• What is the one point I want to make here? Have I made it? Is it clear?
• What is the one thing my business does exceptionally well? Are we focused on doing that or something else?
• What is the one thing I could do today that makes me happiest?
• What’s the one thing my customers are asking for that I’m not currently providing? Can we change that?
• What’s the most important relationship in my life? Am I treating it like it’s the most important?

Keep it simple – focus on what matters most and make sure your life is centred on these things, first and foremost.

Was this helpful? What other ideas do you have? Please leave me a comment or send me a message.

You’ve got to see this video!

Tuesday, April 3, 2012 | | 0 comments

When we see this message attached to the same video, posted and emailed many times over, we know it’s in the process of going viral.

The latest (at least within my group of contacts) is of a teenage opera singer named Jonathan Antoine (one half of the duet Charlotte and Jonathan) singing The Prayer on Britain’s Got Talent.

In the video, we learn that Antoine has had to deal with damaging comments about his size and, not surprisingly, he completely lacks confidence. We see the judges and the show’s audience barely able to contain their laughter when he walks onstage. It’s an awful moment, but when Antoine sings, the audience is shocked to hear his incredible voice. Few, if any, who watch the video, would not be moved.

Why does a video like this go viral? It’s not because we’ve never seen a performance that exceeds our expectations so outrageously - that may have been Susan Boyle on the same show in 2009. But what we react to, what we feel so compelled to share with everyone we know, is the story of someone we discount at first glance that has the ability to amaze us. That’s what we find remarkable.

Most of us don’t know the pain of a lifetime of having people laugh at you, but we know insecurity and doubt. We know the feeling of being judged (both figuratively and literally in this example) and we know how tough it is to even make the grade, let alone amaze an audience, when no one believes we can.

We cheer for Jonathan Antoine because he’s done what we didn’t believe he could. And he does it despite longer odds than most of us face. He’s an underdog and he came through.

The video goes viral because it’s so human.

And more than going viral, it encourages all of us to take chances. It reminds us that no matter what our circumstances, we should never allow self doubt to stop us from getting on our stage and showing the world what we can do.

Do you have a story to tell? It may seem like no one wants to hear it, but if you tell it well, there’s a chance the world will stop what they’re doing and want to share it with everyone they know.

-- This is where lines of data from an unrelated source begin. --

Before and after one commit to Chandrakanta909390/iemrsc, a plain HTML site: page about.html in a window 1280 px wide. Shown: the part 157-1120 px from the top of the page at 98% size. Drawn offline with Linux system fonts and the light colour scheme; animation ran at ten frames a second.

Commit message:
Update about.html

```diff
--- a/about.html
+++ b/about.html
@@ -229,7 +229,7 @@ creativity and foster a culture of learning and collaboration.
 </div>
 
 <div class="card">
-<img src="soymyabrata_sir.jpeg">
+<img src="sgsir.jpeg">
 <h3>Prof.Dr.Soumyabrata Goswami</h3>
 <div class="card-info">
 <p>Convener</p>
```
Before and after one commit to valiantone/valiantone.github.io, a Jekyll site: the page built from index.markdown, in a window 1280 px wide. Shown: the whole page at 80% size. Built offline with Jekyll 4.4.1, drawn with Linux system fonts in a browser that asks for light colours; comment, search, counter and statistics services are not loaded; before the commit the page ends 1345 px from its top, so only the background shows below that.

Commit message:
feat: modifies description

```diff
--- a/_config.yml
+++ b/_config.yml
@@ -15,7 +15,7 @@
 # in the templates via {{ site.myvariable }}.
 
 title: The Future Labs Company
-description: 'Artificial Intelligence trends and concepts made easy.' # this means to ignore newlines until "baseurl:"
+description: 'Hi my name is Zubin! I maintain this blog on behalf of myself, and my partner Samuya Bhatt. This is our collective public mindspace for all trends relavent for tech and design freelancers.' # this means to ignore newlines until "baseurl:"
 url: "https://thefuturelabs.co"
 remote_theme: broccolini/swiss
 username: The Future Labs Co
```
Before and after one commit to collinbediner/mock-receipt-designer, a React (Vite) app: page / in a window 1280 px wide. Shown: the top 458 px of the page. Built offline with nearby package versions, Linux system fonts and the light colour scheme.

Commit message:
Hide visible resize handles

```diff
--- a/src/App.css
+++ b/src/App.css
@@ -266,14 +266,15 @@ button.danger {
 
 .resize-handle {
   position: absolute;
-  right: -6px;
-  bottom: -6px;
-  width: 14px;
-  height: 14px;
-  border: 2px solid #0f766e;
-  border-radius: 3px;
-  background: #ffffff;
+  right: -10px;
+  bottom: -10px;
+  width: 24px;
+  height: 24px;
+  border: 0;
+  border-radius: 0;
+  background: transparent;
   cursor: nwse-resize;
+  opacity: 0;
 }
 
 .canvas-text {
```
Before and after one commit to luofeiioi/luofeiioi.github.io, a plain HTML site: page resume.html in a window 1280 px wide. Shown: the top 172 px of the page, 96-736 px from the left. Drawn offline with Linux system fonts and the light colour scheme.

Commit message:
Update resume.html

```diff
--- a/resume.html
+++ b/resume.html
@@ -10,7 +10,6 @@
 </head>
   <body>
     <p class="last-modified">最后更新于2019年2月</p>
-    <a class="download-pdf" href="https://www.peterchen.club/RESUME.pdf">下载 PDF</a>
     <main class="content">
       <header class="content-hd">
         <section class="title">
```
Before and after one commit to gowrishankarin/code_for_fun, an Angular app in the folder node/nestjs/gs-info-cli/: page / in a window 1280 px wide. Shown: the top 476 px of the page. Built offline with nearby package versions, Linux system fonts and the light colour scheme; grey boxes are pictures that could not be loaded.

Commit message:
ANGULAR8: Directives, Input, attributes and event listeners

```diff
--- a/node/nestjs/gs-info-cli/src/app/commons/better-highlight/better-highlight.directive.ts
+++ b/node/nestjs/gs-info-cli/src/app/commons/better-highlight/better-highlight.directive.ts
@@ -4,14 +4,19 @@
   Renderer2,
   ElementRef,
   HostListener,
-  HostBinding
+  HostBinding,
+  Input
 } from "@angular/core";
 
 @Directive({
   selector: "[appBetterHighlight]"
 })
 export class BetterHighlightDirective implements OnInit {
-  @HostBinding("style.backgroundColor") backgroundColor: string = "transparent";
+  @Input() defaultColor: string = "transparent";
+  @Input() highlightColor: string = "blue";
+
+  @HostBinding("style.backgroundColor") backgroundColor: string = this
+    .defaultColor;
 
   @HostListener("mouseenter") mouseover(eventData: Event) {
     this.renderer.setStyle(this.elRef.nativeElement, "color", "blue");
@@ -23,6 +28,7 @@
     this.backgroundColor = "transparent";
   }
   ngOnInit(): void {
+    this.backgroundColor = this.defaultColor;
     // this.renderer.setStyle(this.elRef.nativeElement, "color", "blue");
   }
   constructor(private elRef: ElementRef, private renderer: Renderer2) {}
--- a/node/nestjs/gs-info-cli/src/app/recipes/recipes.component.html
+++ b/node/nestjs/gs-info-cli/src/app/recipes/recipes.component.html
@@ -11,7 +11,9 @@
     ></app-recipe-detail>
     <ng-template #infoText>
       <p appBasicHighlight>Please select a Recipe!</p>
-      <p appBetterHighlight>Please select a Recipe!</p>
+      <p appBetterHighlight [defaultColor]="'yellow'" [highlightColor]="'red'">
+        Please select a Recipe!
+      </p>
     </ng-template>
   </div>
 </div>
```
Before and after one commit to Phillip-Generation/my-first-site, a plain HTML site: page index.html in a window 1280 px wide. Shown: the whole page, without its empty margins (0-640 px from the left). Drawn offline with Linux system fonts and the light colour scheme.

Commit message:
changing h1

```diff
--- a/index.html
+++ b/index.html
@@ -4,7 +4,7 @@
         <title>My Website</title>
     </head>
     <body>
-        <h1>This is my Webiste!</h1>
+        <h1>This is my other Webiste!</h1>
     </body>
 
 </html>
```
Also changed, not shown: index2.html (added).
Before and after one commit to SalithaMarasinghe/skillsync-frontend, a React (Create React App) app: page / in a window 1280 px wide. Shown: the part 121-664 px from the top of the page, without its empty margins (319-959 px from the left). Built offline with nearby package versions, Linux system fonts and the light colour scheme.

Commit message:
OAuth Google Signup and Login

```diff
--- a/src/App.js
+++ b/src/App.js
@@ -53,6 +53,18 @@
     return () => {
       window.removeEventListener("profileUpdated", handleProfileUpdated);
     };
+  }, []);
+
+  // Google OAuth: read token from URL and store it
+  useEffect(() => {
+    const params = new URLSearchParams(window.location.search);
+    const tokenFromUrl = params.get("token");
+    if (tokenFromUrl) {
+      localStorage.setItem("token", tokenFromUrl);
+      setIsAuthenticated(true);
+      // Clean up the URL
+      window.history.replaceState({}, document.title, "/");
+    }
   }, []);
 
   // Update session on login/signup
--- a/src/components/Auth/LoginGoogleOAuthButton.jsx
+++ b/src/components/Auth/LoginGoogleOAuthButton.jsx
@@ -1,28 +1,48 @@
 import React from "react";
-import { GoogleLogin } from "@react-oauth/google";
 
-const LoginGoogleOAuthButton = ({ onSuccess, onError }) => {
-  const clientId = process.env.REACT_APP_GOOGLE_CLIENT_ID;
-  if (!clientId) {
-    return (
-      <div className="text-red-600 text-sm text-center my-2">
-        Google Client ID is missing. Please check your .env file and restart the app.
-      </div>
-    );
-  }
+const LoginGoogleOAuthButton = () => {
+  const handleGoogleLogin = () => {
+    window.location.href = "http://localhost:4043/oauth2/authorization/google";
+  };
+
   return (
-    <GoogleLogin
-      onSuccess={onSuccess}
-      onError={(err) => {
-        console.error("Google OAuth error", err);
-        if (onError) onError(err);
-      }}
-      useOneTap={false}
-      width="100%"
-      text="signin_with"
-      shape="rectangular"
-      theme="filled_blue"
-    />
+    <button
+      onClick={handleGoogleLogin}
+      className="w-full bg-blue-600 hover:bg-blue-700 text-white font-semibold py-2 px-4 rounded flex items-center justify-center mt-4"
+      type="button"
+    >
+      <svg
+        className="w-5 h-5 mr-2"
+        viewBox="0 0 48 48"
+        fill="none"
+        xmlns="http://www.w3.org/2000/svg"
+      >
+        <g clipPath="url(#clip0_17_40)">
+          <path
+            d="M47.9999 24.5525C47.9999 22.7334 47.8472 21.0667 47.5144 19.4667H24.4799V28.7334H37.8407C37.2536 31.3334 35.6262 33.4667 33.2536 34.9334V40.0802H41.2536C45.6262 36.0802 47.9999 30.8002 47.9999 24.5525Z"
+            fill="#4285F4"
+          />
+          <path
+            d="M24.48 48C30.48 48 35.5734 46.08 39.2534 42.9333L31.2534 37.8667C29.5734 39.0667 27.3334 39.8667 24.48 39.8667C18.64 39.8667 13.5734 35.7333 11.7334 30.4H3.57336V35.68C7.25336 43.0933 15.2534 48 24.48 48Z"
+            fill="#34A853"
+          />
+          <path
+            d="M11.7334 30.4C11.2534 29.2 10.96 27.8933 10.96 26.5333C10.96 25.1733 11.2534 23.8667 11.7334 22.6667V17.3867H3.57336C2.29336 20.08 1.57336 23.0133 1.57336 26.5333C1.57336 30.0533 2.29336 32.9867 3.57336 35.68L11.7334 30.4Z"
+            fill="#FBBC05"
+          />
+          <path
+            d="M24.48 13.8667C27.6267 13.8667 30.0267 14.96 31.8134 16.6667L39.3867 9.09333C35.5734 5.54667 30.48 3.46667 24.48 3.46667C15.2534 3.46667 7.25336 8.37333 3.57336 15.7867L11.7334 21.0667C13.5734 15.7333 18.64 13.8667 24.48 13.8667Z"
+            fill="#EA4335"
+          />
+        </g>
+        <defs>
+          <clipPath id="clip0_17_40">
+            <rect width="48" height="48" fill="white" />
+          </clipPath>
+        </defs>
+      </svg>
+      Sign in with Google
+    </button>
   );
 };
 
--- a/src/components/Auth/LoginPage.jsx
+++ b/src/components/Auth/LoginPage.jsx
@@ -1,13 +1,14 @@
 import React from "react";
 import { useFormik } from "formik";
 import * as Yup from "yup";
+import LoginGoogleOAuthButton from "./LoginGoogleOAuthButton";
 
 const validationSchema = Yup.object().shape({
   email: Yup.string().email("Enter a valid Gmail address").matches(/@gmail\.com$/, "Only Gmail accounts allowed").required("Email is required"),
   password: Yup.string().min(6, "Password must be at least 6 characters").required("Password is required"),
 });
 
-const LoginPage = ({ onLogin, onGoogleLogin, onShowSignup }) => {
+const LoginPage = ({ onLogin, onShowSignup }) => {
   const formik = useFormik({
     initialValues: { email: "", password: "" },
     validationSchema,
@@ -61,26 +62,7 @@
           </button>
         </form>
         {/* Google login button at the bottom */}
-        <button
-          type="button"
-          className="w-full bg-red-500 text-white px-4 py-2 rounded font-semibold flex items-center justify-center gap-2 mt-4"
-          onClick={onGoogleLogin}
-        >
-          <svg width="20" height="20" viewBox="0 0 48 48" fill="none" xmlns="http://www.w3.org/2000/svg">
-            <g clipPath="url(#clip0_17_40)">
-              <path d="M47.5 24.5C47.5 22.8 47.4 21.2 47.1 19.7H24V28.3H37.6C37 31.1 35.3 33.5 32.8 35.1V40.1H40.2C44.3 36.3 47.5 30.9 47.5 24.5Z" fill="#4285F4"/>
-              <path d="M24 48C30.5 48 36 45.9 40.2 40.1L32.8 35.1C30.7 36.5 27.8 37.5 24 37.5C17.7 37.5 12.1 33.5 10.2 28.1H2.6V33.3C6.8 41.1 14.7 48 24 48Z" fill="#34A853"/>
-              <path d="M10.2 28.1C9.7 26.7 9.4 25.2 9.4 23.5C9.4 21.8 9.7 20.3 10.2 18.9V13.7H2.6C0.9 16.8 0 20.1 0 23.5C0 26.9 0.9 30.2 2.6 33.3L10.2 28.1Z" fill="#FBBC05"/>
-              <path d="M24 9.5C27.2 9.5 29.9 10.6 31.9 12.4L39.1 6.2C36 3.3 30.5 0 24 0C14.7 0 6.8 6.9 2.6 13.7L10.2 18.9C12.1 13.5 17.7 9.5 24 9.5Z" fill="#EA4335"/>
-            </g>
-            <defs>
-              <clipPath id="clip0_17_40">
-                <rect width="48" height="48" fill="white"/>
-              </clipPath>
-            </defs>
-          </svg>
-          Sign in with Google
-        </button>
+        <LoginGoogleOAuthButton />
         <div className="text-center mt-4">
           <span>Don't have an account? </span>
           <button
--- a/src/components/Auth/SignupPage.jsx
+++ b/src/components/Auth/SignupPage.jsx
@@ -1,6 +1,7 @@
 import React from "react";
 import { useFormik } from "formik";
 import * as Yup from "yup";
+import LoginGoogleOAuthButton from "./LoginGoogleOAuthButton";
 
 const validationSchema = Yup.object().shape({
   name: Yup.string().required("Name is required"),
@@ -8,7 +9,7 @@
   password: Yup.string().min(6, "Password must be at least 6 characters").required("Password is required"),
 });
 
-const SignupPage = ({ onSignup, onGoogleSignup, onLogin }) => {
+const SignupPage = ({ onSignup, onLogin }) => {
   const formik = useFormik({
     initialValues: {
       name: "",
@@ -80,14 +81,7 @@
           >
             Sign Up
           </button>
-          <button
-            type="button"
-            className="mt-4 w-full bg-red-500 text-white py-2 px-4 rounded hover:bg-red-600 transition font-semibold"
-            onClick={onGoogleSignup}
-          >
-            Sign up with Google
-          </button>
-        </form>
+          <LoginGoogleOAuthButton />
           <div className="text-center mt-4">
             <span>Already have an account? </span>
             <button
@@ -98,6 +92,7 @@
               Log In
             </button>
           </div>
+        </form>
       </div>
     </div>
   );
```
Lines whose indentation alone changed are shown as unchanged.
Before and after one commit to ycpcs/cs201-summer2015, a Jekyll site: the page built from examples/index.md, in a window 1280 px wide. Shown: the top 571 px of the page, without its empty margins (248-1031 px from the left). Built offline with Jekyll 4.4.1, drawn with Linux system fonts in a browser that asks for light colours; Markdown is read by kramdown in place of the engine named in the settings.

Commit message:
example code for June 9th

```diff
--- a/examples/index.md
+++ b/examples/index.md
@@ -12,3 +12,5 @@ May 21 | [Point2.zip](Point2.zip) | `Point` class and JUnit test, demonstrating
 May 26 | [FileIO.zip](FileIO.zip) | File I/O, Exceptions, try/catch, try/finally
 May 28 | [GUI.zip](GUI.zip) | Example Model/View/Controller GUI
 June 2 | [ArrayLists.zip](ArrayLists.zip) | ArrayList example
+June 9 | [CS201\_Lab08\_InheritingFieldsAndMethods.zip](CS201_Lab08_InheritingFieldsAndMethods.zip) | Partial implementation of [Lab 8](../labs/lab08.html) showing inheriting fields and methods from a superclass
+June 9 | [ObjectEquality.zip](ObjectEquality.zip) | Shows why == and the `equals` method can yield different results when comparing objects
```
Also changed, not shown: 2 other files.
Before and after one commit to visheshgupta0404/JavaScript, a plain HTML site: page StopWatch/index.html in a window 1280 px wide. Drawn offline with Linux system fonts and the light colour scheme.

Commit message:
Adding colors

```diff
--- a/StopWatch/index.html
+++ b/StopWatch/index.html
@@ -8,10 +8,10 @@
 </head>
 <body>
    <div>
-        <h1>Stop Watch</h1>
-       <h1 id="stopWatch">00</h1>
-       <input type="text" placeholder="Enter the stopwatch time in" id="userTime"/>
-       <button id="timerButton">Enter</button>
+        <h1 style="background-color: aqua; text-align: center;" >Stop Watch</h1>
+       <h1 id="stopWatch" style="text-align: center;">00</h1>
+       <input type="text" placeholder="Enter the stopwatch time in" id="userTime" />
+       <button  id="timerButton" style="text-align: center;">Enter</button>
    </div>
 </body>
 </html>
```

Go for it.

What did you think of Jonathan Antoine? Did the video inspire you? Leave me a comment or send me a message, I’d love to hear your thoughts.